The expected output is every entry below, exact in every character.

Listed entries: Begin

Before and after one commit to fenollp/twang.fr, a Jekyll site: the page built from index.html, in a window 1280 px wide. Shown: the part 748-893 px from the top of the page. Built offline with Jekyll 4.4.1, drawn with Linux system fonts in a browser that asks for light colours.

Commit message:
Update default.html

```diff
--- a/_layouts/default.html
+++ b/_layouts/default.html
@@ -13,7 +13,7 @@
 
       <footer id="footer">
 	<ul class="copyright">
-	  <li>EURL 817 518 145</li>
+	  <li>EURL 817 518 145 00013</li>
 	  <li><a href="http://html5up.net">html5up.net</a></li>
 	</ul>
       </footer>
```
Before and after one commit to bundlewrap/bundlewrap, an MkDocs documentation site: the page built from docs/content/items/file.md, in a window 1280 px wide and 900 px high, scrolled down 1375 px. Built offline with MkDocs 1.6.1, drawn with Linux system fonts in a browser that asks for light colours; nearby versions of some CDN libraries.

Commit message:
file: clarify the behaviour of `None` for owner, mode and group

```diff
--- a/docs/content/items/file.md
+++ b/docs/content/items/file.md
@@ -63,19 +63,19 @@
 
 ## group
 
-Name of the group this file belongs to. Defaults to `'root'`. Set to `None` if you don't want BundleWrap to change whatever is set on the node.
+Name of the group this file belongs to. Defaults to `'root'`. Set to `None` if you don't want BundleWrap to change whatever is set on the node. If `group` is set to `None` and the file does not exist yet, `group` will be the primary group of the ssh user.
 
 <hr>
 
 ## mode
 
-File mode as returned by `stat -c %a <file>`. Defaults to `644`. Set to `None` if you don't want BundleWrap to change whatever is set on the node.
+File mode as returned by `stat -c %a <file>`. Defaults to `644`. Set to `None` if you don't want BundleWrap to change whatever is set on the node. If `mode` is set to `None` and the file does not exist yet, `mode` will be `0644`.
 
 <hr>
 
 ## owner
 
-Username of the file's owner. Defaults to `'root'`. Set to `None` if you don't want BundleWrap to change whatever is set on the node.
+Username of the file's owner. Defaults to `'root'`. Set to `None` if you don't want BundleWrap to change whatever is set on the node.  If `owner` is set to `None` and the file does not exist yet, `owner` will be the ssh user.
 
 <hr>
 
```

Listed entries: End

Answer space
Before and after one commit to fenollp/twang.fr, a Jekyll site: the page built from index.html, in a window 1280 px wide. Shown: the part 748-893 px from the top of the page. Built offline with Jekyll 4.4.1, drawn with Linux system fonts in a browser that asks for light colours.

Commit message:
Update default.html

```diff
--- a/_layouts/default.html
+++ b/_layouts/default.html
@@ -13,7 +13,7 @@
 
       <footer id="footer">
 	<ul class="copyright">
-	  <li>EURL 817 518 145</li>
+	  <li>EURL 817 518 145 00013</li>
 	  <li><a href="http://html5up.net">html5up.net</a></li>
 	</ul>
       </footer>
```
Before and after one commit to bundlewrap/bundlewrap, an MkDocs documentation site: the page built from docs/content/items/file.md, in a window 1280 px wide and 900 px high, scrolled down 1375 px. Built offline with MkDocs 1.6.1, drawn with Linux system fonts in a browser that asks for light colours; nearby versions of some CDN libraries.

Commit message:
file: clarify the behaviour of `None` for owner, mode and group

```diff
--- a/docs/content/items/file.md
+++ b/docs/content/items/file.md
@@ -63,19 +63,19 @@
 
 ## group
 
-Name of the group this file belongs to. Defaults to `'root'`. Set to `None` if you don't want BundleWrap to change whatever is set on the node.
+Name of the group this file belongs to. Defaults to `'root'`. Set to `None` if you don't want BundleWrap to change whatever is set on the node. If `group` is set to `None` and the file does not exist yet, `group` will be the primary group of the ssh user.
 
 <hr>
 
 ## mode
 
-File mode as returned by `stat -c %a <file>`. Defaults to `644`. Set to `None` if you don't want BundleWrap to change whatever is set on the node.
+File mode as returned by `stat -c %a <file>`. Defaults to `644`. Set to `None` if you don't want BundleWrap to change whatever is set on the node. If `mode` is set to `None` and the file does not exist yet, `mode` will be `0644`.
 
 <hr>
 
 ## owner
 
-Username of the file's owner. Defaults to `'root'`. Set to `None` if you don't want BundleWrap to change whatever is set on the node.
+Username of the file's owner. Defaults to `'root'`. Set to `None` if you don't want BundleWrap to change whatever is set on the node.  If `owner` is set to `None` and the file does not exist yet, `owner` will be the ssh user.
 
 <hr>
 
```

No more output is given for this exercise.